(RECORDS TO USE)
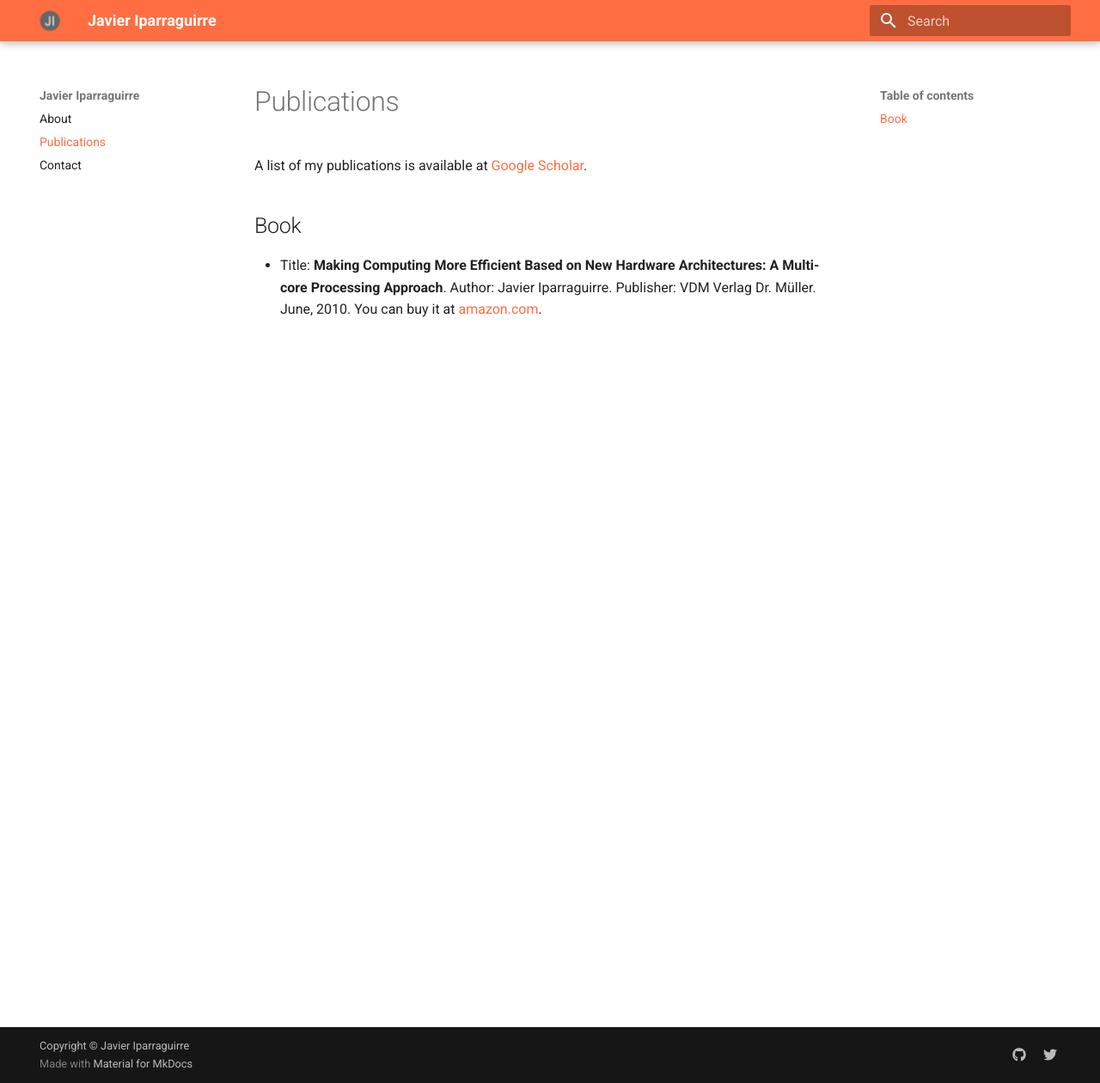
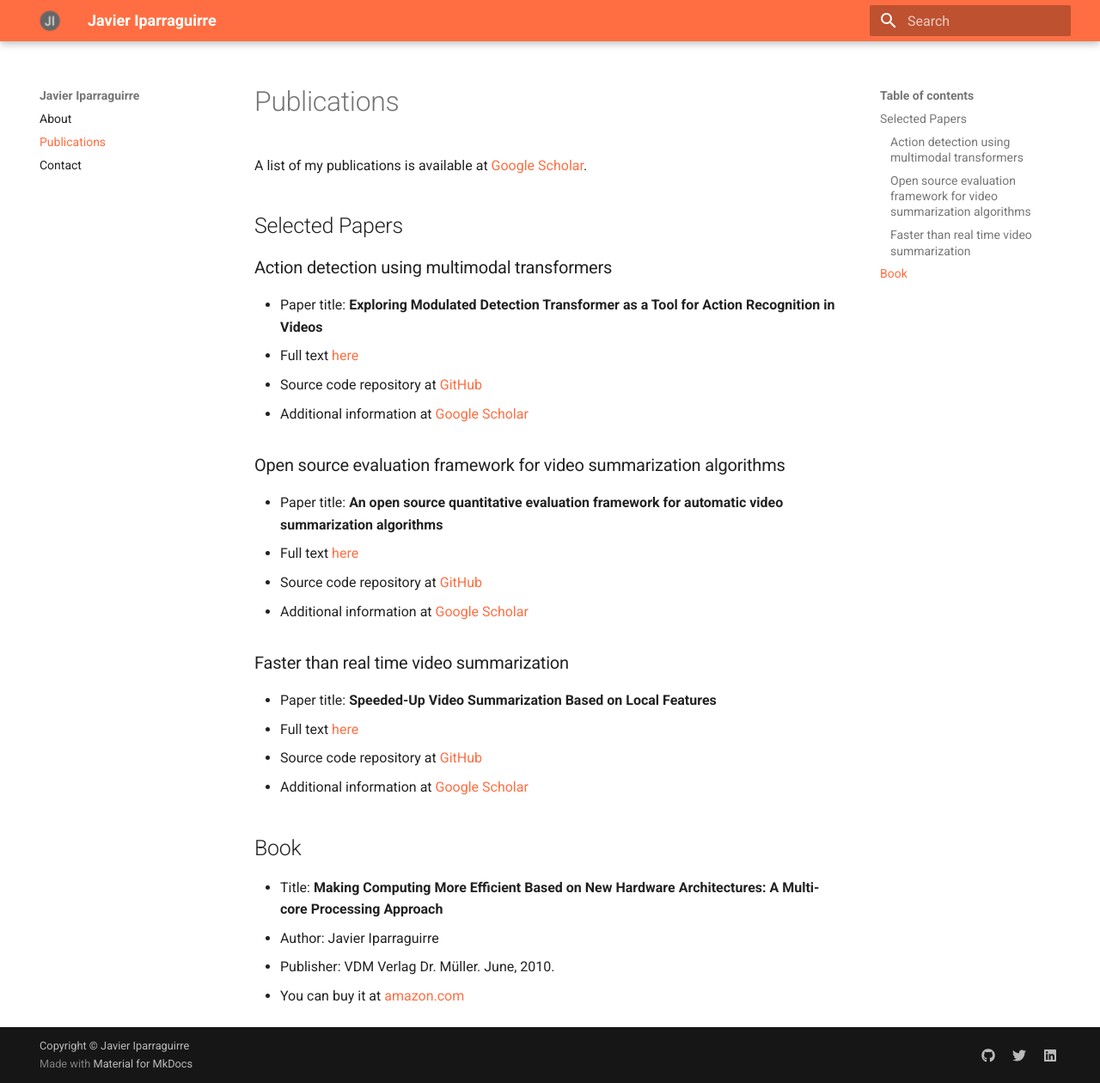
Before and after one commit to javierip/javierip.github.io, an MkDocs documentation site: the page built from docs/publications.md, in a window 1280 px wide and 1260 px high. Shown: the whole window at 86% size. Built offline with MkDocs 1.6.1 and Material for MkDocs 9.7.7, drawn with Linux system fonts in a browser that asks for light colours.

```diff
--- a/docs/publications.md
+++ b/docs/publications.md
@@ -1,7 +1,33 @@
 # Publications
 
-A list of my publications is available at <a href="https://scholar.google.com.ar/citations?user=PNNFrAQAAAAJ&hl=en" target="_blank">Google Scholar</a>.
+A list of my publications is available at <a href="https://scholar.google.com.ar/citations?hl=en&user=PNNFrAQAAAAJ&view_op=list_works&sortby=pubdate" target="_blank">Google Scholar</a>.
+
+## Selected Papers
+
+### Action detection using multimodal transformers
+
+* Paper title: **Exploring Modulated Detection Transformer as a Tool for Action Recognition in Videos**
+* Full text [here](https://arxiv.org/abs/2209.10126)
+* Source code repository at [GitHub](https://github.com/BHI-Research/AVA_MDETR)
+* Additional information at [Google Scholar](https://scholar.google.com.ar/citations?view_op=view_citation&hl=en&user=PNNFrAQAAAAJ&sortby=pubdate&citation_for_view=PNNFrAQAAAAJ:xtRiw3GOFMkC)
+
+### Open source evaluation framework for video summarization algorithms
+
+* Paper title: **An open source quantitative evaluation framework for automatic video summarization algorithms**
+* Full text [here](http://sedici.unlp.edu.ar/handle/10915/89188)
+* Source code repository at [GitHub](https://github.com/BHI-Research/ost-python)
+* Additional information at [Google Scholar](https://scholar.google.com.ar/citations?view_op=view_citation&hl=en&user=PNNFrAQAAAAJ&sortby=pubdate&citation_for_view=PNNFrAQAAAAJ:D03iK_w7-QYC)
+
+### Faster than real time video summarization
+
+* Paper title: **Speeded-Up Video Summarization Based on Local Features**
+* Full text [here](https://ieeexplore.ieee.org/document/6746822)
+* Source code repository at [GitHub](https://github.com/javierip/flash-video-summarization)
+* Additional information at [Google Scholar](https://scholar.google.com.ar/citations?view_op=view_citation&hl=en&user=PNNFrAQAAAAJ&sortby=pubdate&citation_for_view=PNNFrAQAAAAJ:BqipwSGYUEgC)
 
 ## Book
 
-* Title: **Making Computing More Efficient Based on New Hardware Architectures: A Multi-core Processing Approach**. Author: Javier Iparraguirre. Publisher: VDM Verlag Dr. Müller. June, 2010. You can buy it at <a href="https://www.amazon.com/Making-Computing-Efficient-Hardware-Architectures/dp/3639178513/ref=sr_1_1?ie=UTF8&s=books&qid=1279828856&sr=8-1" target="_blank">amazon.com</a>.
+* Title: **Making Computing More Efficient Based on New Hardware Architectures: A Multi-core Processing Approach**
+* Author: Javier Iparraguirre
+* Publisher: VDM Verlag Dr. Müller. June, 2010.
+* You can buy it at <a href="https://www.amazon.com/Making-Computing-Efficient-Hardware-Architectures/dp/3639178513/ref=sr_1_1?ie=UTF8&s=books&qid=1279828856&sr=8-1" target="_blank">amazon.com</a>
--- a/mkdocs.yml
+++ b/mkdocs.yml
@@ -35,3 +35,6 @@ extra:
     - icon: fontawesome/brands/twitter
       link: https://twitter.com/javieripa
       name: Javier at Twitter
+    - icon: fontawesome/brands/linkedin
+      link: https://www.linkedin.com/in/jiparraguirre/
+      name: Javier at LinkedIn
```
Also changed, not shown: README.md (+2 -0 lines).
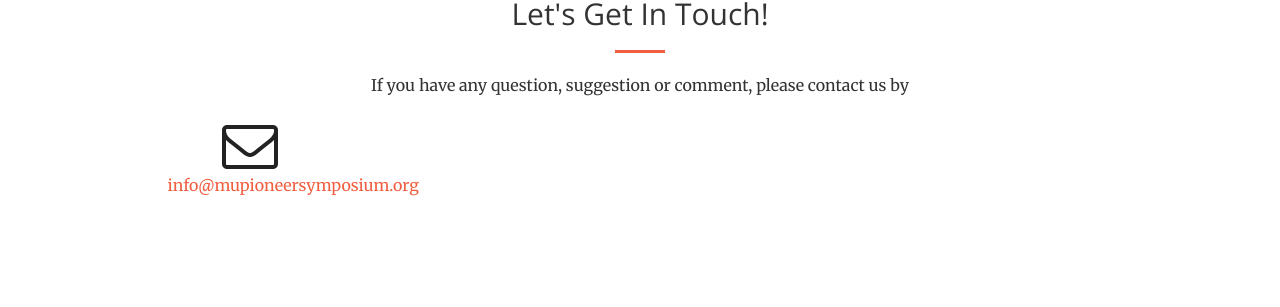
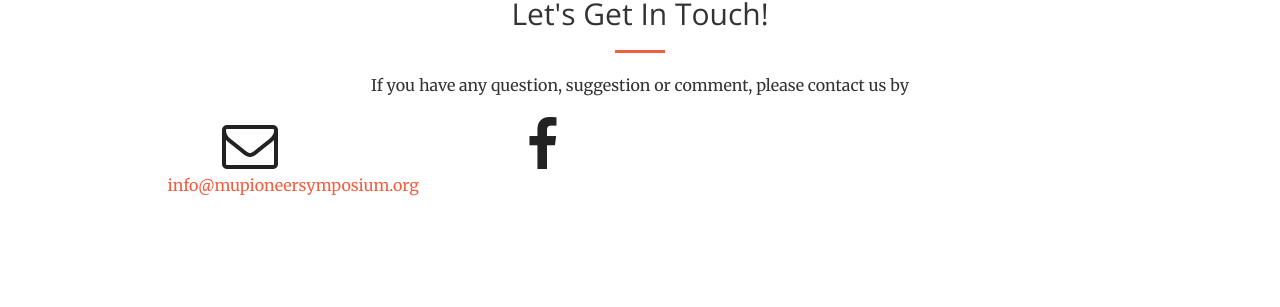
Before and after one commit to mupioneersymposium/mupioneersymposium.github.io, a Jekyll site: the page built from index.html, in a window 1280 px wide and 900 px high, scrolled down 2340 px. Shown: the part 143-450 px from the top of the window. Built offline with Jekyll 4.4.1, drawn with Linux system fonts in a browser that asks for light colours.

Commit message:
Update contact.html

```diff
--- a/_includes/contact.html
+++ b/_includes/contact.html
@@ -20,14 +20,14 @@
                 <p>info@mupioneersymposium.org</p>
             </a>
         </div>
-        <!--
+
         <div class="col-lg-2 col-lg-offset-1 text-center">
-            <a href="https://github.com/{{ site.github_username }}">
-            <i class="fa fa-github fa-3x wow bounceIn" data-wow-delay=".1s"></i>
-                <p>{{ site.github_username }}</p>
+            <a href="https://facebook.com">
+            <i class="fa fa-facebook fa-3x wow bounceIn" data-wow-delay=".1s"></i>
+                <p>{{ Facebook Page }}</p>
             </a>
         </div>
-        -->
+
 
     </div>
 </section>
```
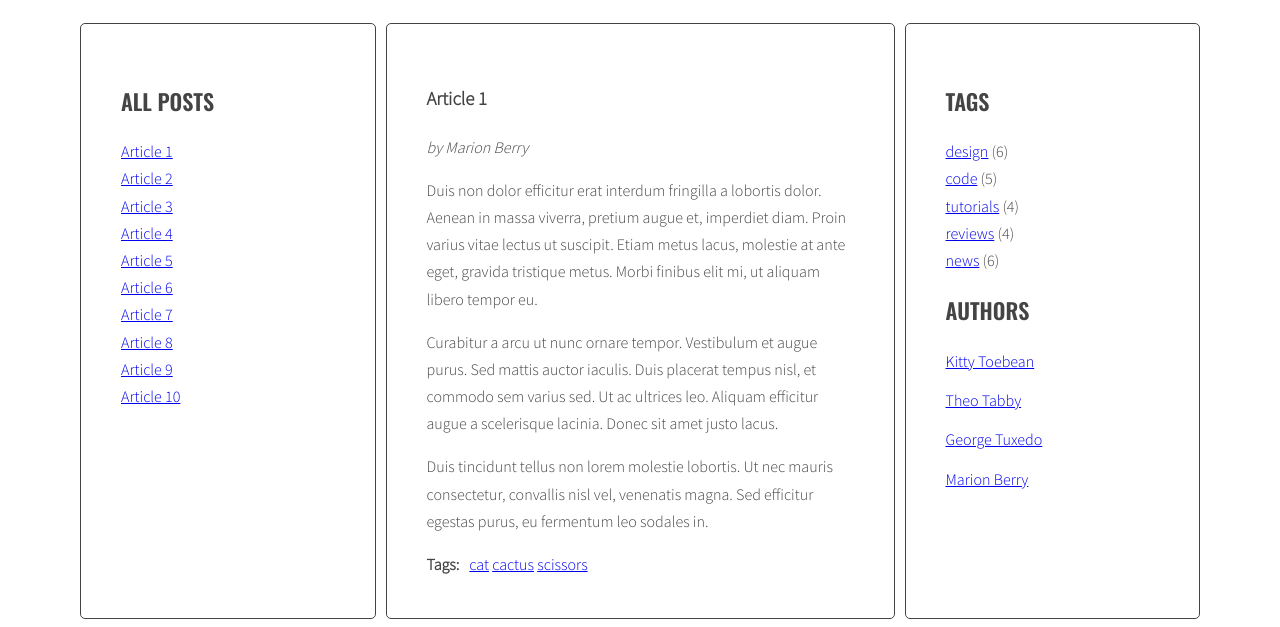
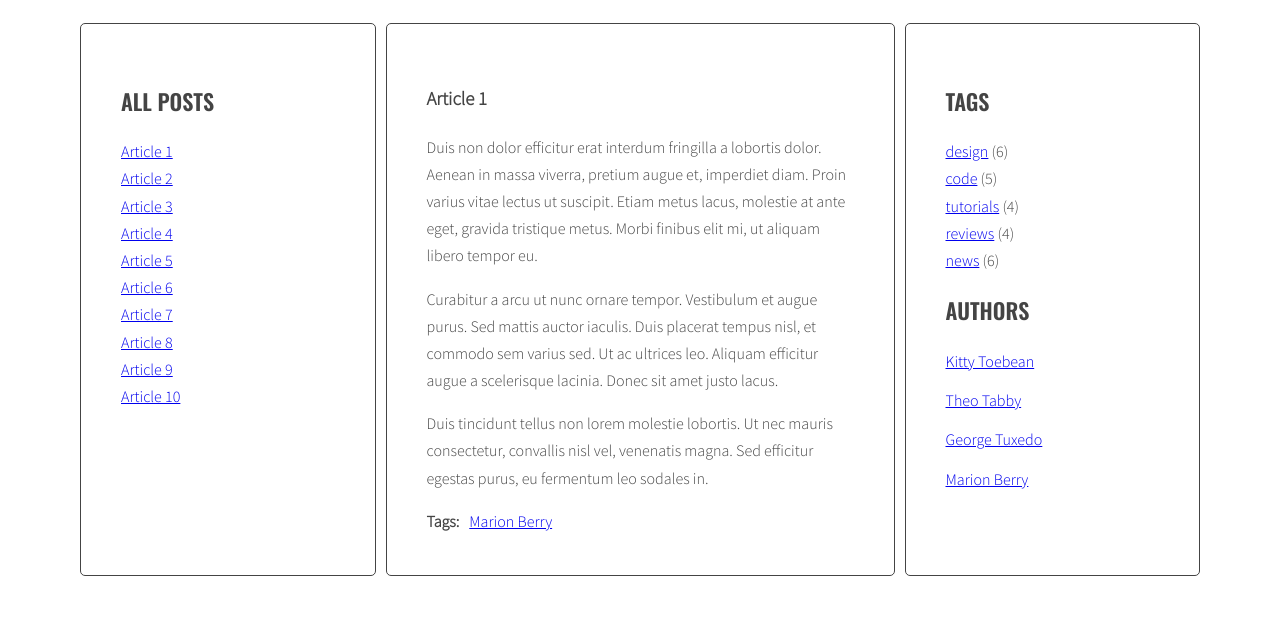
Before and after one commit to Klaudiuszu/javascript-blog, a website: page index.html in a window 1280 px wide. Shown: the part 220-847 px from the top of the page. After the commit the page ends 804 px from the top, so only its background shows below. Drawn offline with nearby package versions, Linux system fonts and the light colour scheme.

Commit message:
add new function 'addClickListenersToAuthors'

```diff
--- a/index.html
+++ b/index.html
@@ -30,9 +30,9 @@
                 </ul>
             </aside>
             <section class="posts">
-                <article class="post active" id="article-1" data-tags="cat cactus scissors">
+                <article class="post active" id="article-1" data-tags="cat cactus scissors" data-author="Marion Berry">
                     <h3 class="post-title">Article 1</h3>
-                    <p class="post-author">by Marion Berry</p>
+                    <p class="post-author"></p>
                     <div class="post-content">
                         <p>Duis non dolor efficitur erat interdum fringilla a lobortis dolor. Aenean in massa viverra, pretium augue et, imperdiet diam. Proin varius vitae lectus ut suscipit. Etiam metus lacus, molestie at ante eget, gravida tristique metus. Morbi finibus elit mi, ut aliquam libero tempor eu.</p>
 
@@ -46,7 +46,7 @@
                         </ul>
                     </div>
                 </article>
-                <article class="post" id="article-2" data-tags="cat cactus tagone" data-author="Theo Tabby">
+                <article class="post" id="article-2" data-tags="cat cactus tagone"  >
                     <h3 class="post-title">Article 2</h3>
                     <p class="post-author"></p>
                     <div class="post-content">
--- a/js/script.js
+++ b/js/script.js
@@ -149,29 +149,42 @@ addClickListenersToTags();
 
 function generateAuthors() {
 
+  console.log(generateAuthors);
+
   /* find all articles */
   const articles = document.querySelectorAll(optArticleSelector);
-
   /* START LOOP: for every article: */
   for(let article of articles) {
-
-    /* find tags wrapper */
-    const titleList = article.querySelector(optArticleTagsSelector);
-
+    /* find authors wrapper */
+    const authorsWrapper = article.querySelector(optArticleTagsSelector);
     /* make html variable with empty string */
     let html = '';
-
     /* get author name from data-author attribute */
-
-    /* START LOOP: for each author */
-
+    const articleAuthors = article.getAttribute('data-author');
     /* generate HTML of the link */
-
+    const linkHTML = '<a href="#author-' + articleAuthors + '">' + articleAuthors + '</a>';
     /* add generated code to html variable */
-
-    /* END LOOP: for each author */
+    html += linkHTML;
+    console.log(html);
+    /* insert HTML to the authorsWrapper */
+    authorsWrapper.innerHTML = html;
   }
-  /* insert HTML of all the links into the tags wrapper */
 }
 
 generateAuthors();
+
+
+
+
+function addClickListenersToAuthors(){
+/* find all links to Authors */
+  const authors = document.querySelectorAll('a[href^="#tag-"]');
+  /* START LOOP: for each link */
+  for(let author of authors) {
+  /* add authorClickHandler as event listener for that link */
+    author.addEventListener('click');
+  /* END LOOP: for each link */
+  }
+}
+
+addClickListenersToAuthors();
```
(End RECORDS TO USE)
Wherever "function" occurs in the records above, copy the line it sits in.

add new function 'addClickListenersToAuthors'
 function generateAuthors() {
+function addClickListenersToAuthors(){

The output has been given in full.